During the late 1970s, Ortega resident Perry Walthour began playing for NOL and was there until about 1983. He spent most of that time playing in the majors for the Coke team. At that time, the teams were named after their sponsors. 

His first time at bat was a memorable experience – instead of the anticipated crack of the bat against the ball, he was hit square between the eyes and his glasses broke in half. Even that couldn’t put him on the bench – someone taped his glasses back together and the next time he went to bat, he ended up scoring a run.

Dennis Fedor

About three years ago, Walthour returned to NOL when his daughters were old enough to play softball. A few months ago, he took on the role of player agent for the softball divisions.

“It’s definitely a generational league,” he said. “There are several people I went to high school with that are parents out there, and a lot of people I know in the community are volunteers or on the board.”

In the early 2000s Steve Moore began coaching the first of his four children at NOL, and he continued to coach through last summer, when his youngest child aged out of the league. He coached over 20 teams, served on the board and the executive committee and was president of the league in 2011.

He was there to witness the fire that consumed the concession stand, boardroom building and press box, burning all the memorabilia. Although he doesn’t recall the exact date, he remembers getting the phone call about the fire. He worked nearby and was able to be there within a matter of minutes. Firefighters put out the blaze, caused by faulty wiring, but the building was in ruins. 

Perry Walthour at bat

“It was in the off season, but the season was coming up. The NOL community and NOL alums quickly rallied together, and in a matter of probably two or three months had the place rebuilt better than before. It was operational by the spring season” he said. “It was a labor of love where everyone came together to rebuild, and I have no doubt that if something like that were to happen again, they would do the same thing – that’s the way the community feels about NOL.”

Since NOL first began, it has expanded from one field to multiple fields, and numerous improvements have been made recently. At present, the NOL league has 329 registered players and 29 teams, but the goal is to expand to 400 players and about 40 teams, according to Patrick Barnett, league president.

Coca-Cola team 1979-80 with Coaches Doug Milne and Russell Walthour
Coca-Cola team 1979-80 with Coaches Doug Milne and Russell Walthour

“I feel like we are going through a transformation to bring a fun experience with enhanced facilities to the park,” said Barnett. “During the past 14 months, we put over $30,000 in private funds back into the facility. We have new scoreboards, new storage sheds, new equipment and new signage all throughout the park. We have upgraded the restrooms and the concessions as well.”
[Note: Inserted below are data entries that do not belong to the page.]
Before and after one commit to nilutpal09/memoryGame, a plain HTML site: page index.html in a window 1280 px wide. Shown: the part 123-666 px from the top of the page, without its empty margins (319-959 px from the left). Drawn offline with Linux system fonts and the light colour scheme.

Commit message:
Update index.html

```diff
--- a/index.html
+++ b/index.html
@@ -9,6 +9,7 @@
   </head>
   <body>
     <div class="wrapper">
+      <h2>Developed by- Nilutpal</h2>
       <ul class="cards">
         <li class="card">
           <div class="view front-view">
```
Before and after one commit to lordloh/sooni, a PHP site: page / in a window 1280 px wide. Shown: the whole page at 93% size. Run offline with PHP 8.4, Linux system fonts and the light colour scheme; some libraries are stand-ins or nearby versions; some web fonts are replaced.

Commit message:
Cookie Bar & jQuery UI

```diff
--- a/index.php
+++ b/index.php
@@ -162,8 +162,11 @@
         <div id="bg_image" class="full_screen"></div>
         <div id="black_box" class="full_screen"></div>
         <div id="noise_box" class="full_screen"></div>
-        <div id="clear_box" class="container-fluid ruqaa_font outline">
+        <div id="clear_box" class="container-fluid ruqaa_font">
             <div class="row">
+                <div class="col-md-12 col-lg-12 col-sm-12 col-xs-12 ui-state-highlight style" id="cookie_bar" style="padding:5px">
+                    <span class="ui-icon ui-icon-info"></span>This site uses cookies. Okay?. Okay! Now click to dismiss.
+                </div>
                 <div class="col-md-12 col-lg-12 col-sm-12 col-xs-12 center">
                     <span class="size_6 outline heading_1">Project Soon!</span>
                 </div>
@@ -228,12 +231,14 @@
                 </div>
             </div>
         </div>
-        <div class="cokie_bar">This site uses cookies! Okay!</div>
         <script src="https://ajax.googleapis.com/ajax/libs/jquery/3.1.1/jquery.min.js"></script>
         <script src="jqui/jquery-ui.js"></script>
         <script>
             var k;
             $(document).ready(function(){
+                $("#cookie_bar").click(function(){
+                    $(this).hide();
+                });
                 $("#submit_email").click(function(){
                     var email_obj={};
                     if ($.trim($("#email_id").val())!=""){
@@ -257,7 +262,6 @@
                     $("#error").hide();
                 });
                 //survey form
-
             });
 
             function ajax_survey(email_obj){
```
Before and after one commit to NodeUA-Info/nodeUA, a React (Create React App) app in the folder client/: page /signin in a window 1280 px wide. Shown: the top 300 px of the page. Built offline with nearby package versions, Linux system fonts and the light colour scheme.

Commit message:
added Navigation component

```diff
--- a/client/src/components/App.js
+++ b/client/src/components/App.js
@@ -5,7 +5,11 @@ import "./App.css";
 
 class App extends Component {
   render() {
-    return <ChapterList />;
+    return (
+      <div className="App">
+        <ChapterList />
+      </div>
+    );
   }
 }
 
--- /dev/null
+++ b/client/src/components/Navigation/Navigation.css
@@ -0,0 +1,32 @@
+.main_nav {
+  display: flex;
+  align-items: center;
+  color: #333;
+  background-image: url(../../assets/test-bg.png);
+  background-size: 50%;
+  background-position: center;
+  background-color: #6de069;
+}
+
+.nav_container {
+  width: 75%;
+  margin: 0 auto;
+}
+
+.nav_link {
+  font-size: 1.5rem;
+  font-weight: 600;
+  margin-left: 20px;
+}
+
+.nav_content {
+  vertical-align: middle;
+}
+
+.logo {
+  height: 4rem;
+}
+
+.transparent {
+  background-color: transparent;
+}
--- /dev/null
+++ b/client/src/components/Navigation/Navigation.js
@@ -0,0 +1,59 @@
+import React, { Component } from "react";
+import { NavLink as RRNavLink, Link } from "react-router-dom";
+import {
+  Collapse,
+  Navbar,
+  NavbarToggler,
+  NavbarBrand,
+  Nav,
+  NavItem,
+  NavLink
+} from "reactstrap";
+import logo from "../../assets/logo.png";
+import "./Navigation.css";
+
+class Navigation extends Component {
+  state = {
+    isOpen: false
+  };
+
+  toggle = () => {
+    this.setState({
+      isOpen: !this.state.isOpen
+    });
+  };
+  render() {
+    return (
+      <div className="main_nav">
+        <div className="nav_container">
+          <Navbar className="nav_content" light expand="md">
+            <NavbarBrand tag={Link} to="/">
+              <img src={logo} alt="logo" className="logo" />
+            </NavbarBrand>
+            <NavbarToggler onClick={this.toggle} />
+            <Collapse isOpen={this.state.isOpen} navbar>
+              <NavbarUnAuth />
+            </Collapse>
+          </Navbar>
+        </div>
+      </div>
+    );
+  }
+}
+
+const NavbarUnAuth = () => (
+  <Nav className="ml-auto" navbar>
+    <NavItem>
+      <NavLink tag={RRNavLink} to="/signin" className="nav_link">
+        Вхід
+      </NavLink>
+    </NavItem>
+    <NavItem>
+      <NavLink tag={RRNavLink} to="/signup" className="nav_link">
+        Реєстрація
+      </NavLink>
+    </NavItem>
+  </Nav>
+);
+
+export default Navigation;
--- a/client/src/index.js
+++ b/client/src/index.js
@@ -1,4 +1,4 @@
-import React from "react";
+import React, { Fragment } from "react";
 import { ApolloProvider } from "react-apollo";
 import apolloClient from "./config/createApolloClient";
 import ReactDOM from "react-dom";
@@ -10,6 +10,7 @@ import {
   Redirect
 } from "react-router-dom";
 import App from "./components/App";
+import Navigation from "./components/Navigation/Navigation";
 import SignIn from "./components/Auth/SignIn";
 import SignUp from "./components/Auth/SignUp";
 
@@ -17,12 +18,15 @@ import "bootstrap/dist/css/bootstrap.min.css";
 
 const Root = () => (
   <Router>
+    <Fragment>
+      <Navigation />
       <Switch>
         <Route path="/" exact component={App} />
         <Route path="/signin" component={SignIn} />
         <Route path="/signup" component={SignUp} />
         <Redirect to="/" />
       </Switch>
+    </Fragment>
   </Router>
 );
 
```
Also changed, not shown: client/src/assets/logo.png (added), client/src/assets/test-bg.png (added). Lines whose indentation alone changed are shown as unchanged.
When the NOL opens its 59th season on March 2, a mix of the new and the old will be evident. Improvements to the physical facility will be much appreciated, but it’s the community spirit of NOL, pitched from one generation to the next, that makes the league strong.   

“It’s people you see at school, church, in the park and at the grocery store,” said Barnett. “It’s more of a family experience – you know everybody. It’s a tight-knit group for everyone there.” 

By Kandace Lankford
Resident Community News

1 Star2 Stars3 Stars4 Stars5 Stars (No Ratings Yet)
Loading...

You must be logged in to post a comment Login